From the Blog

Jul
19
Posted by Jake DiMare at 2:17 pm
Jackie on the bow

Jackie on the bow

Last Sunday Jackie and I continued the Basic Keel Boat course at Courageous Sail in Charlestown, Ma. Although she doesn’t want to admit it, her abilities have improved considerably in the last two months. She’s well on her way to being a confident, competent skipper.

In the shot above she’s preparing to assist with landing on the docks by handling the bowline. This responsibility requires dexterity, timing and knowledge of what’s what on the boat. In order to be a successful sailor one must know the ropes. For a new sailor this lack of knowledge can be daunting.

And it has been a challenge for me as well.
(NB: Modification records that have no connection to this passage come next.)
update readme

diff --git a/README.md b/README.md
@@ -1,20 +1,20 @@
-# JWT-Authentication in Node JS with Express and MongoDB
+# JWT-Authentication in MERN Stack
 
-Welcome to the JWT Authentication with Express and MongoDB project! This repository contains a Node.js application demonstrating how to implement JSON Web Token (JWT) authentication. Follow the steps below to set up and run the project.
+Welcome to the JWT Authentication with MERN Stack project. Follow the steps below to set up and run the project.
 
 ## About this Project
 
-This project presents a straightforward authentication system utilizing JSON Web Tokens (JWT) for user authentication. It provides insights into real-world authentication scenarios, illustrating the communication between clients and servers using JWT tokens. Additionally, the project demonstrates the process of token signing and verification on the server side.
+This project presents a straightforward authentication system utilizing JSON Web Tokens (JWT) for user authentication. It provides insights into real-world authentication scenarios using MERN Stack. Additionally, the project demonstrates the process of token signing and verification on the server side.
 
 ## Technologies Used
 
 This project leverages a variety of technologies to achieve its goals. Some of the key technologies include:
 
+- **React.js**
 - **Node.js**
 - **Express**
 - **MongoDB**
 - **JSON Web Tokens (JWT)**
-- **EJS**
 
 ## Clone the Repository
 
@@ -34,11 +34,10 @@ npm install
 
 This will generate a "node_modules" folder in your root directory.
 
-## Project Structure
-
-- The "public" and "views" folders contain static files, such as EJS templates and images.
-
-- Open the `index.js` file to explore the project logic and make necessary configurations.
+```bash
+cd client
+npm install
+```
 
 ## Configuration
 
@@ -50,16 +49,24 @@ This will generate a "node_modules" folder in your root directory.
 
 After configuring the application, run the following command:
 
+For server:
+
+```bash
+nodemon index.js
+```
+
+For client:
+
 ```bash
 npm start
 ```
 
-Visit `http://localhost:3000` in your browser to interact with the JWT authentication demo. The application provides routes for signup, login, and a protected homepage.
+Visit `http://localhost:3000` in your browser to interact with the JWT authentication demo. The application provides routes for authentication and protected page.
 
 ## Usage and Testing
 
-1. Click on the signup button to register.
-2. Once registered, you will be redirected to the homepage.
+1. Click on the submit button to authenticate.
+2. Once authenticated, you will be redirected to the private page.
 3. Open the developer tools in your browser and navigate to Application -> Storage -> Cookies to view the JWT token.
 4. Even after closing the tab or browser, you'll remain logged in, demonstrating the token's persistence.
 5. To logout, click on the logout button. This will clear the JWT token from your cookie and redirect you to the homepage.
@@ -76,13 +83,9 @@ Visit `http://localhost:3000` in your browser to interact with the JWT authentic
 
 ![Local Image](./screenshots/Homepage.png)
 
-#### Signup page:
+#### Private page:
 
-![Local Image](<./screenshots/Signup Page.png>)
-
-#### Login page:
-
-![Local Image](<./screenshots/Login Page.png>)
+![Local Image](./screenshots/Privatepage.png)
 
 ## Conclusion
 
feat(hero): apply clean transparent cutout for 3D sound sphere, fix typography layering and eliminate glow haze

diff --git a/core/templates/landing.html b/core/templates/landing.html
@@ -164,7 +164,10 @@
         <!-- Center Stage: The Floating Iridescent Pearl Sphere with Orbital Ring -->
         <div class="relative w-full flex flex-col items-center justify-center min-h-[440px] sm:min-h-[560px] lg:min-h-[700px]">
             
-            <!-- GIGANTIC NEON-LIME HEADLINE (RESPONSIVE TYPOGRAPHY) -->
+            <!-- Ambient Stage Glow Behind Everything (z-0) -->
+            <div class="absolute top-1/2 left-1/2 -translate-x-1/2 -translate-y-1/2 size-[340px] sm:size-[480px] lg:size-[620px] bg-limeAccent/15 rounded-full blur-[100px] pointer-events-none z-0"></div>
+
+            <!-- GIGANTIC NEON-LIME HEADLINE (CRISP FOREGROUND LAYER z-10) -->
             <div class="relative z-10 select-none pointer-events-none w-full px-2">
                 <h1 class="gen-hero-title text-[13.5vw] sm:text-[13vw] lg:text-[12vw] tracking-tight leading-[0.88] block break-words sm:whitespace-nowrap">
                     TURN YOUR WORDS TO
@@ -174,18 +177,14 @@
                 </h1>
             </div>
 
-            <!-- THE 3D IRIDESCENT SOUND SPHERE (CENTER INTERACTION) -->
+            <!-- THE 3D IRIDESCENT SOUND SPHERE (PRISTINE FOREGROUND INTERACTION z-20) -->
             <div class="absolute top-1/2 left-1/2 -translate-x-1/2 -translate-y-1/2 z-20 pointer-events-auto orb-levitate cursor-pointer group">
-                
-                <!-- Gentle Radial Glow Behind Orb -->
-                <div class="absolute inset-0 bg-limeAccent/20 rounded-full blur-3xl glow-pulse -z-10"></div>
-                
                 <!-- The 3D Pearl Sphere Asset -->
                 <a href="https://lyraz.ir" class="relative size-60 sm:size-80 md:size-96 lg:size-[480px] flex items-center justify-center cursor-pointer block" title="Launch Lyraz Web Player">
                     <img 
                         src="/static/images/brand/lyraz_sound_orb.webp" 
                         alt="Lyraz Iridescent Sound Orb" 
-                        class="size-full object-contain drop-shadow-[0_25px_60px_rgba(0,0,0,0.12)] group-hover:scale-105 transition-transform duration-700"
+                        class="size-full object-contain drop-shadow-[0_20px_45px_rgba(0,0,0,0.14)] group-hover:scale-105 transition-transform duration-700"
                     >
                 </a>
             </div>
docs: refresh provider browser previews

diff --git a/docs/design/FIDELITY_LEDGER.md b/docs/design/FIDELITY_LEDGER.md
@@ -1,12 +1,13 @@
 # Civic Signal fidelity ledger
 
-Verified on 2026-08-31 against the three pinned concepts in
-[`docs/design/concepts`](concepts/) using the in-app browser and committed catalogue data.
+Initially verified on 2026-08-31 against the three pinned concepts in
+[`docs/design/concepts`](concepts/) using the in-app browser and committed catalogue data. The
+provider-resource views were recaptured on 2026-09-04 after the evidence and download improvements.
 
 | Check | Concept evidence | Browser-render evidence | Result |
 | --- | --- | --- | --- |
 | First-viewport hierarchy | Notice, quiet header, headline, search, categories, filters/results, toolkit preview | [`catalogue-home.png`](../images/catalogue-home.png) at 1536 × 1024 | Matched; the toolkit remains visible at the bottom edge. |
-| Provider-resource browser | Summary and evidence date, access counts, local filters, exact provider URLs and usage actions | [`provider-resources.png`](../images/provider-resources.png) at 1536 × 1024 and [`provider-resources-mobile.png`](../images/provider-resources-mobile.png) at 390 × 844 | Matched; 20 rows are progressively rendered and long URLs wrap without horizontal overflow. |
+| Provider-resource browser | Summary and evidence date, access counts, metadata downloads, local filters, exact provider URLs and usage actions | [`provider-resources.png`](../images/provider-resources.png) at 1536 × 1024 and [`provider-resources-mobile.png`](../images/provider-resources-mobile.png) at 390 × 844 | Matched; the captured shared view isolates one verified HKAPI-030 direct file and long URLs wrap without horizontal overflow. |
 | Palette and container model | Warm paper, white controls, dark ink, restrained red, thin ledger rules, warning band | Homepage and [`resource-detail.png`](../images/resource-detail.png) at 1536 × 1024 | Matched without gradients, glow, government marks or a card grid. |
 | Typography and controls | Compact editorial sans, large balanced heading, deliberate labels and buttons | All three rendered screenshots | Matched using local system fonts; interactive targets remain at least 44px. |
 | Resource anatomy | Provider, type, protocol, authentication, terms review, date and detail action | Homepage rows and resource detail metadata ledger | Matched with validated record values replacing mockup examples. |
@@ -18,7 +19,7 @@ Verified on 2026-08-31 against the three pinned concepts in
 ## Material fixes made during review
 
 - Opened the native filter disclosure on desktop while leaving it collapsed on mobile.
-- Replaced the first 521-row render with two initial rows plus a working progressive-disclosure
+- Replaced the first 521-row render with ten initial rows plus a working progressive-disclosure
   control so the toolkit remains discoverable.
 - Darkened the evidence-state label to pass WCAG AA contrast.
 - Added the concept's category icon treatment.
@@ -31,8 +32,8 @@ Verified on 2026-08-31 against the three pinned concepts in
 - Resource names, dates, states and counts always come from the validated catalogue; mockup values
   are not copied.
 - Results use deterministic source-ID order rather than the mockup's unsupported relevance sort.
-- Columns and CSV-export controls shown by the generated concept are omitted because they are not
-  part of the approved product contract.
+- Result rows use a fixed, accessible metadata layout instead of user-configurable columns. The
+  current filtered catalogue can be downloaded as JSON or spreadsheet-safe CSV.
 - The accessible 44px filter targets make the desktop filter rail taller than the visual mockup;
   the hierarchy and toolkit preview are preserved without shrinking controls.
Although I sailed quite a bit as a boy, it’s been many, many years since I had to know the difference between a Jib Sheet and a Main Halyard on a moments notice…Let alone communicate these terms to anyone else on the boat calmly and efficiently. But I have a lot of context and like so many other things in life that create anxiety…I find it comforting to know I am not alone. Since man first ventured onto the sea we’ve needed to communicate in order for two or more people to handle any type of vessel. In order to be able to communicate effectively it is necessary for everything on the boat to have a name…And so it does.

 

The term ‘Learning the Ropes’ is in fact a nautical term and describes an experience every young sailor would endure when they would literally learn the name of every rope (and any other object on a sailing vessel). I’ve read about this ritual a couple of times and my favorite telling is in Rudyard Kipling’s ‘Captain’s Courageous’ where Harvey, a young boy on board a New England schooner for the first time, is followed around by Long Jack, a grizzled old sailor and punished with a lashing each time he mistakes a rope. Here’s a quote from the novel:

There’s good and just reason for ivry rope aboard, or else ‘t would be overboard. D’ ye follow me? Tis dollars an’ cents I’m puttin’ into your pocket, ye skinny little supercargo, so that f’whin ye’ve filled out ye can ship from Boston to Cuba an tell them Long Jack larned you. Now I’ll chase ye around a piece, callin the ropes, an you’ll lay your hand on thim as I call.

This has always been one of my favorite stories and a must read for anyone who loves the ocean.